A little over one year ago, the Financial Industry Regulatory Authority (FINRA) announced a proposal to increase substantially its collection of brokerage data. That proposal, named the Comprehensive Automated Risk Data System (CARDS), sought to take advantage of “technological advances [that] c[ould have] be[en] leveraged to obtain, store, manage and access large quantities of data to identify and quickly respond to potentially fraudulent and abusive behavior.” Almost immediately upon its announcement of the proposal, FINRA faced industry-wide backlash centered primarily on data-security and regulatory-cost concerns. For more information about the program and the industry’s initial reaction, see my blog post from October 6, 2014, discussing the announcement.
It appears that the concerns voiced by industry participants may have hit home: the executive vice president of regulatory operations for FINRA announced on November 3rd that the CARDS program would not be moving forward, but that data collection and analysis would remain a priority. She further stated that the self-regulator would be focused on identifying techniques for capturing data through its examination methods.

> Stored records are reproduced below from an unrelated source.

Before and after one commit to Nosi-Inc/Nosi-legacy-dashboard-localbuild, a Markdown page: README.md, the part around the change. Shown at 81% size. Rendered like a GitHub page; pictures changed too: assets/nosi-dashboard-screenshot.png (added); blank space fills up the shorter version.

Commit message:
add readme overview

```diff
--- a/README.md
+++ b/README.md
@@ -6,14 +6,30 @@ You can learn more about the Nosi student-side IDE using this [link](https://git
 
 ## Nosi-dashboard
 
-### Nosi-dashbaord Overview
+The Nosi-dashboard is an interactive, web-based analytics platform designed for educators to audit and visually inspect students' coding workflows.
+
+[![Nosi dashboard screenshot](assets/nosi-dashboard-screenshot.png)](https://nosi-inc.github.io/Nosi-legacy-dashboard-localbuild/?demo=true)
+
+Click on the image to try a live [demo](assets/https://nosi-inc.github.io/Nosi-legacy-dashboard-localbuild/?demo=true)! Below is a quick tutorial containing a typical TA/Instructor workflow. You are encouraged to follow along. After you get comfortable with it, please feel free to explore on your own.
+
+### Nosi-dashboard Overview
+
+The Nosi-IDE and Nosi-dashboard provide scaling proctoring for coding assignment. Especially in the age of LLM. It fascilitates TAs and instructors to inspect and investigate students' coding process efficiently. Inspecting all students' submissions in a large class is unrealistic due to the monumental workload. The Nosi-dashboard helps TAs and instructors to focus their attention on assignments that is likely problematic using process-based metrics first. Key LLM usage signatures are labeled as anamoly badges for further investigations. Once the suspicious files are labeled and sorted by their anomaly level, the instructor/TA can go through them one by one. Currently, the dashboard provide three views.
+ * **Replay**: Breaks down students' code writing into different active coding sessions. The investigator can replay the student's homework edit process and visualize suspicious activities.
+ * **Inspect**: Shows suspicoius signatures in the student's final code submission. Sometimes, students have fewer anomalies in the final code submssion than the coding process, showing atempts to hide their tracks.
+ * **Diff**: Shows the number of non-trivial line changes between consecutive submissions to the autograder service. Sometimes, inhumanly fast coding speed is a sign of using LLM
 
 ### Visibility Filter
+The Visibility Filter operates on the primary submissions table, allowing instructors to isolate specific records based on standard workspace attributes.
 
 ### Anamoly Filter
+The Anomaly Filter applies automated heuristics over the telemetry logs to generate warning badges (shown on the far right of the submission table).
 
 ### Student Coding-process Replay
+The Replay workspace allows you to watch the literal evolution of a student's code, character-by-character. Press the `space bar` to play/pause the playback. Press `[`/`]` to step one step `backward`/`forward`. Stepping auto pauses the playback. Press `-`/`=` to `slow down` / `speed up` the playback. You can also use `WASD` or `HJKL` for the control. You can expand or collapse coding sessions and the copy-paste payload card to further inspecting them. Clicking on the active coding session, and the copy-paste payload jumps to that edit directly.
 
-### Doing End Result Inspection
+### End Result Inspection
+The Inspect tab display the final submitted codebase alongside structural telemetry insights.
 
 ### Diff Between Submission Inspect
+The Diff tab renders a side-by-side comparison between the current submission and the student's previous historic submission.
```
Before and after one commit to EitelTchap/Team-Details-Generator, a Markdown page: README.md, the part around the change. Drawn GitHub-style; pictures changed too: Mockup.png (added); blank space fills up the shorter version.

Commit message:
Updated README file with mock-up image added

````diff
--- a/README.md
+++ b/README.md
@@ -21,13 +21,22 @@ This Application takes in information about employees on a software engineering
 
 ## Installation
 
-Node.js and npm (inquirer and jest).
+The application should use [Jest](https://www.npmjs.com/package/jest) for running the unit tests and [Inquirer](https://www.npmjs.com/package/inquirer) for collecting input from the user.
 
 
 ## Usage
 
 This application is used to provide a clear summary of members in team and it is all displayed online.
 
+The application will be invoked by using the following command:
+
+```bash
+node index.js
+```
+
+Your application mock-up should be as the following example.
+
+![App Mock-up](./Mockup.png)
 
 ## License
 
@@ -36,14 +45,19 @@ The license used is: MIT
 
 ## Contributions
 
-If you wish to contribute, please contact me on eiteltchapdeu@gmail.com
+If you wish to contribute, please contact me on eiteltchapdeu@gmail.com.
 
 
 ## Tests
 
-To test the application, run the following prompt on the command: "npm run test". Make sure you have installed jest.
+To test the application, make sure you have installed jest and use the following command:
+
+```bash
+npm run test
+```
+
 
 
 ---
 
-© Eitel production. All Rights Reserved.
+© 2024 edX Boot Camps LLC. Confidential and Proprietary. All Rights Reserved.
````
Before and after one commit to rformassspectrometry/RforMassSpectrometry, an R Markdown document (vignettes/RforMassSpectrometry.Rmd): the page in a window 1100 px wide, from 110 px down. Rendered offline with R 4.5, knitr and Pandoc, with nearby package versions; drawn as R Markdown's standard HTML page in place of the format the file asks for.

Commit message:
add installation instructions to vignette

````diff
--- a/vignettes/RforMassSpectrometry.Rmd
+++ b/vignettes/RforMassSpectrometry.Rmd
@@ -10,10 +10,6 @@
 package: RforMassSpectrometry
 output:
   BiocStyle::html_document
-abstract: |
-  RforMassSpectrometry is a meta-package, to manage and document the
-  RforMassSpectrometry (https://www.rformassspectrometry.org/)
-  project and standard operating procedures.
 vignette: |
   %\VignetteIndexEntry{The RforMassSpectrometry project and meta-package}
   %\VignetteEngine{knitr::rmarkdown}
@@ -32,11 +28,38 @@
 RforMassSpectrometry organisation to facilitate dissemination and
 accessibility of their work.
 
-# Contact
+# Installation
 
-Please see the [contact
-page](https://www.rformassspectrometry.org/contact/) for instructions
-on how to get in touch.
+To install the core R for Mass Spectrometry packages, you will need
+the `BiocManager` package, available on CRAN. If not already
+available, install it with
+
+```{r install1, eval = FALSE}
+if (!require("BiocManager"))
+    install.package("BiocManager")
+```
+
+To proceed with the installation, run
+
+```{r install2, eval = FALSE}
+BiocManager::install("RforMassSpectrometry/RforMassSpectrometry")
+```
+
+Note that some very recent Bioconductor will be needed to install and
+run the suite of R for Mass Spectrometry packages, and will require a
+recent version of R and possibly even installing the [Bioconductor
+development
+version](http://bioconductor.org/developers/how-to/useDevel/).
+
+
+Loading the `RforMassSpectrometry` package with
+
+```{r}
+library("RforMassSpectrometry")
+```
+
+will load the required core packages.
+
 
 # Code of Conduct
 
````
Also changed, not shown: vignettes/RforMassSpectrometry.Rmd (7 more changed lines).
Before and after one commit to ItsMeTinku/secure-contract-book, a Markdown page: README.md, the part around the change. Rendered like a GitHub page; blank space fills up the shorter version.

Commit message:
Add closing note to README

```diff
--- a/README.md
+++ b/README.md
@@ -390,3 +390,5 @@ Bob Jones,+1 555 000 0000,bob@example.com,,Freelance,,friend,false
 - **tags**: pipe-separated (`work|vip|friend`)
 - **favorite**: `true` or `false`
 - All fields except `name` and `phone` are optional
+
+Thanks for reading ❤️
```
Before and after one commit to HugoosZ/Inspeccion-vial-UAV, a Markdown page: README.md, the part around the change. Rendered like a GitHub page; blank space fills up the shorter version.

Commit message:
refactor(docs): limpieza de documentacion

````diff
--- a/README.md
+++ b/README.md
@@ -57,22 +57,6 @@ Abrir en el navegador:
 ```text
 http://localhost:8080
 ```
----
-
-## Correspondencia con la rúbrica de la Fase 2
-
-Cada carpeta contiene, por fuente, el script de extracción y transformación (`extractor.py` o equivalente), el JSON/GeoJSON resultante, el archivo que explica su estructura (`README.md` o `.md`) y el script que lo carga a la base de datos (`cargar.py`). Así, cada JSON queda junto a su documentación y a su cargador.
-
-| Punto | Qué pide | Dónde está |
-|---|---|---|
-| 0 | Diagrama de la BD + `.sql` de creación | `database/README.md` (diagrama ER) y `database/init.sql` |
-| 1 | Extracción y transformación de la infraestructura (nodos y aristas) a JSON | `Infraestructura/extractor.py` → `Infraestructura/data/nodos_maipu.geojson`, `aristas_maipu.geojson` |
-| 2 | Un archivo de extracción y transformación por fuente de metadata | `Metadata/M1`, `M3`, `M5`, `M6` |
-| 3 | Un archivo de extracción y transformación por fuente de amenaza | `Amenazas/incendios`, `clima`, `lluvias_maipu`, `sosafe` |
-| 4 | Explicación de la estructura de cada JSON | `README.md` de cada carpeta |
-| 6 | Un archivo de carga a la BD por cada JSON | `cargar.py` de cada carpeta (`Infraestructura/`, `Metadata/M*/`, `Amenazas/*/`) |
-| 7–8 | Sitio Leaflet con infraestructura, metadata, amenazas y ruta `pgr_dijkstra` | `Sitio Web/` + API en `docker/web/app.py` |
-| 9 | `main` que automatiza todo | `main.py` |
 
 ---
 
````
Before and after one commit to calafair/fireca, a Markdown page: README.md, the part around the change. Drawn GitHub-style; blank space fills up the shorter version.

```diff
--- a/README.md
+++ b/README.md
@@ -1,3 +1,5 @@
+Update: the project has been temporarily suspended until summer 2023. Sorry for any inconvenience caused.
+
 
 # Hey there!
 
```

The CARDS program was certainly well-intentioned: given that such tremendous amounts of data can provide significant advantages in detecting trends and fraudulent activities, capturing the benefits of this information is expectably a top priority for FINRA. Conversely, and in light of the ongoing importance placed on cyber-security and the fact that cyber-security remains one of the most serious issues faced by the financial industry, concerns were certainly warranted over FINRA’s concentrated compilation of brokerage data to such a great extent. With FINRA’s CARDS out of the picture, FINRA and other industry participants are free to discuss and develop a new proposal that balances the benefits of better analytical tools against the drawbacks attributable to security vulnerabilities. In any event, and regardless of the re-worked proposal that will be developed in the future, FINRA should be applauded for having followed its comment process and responding appropriately.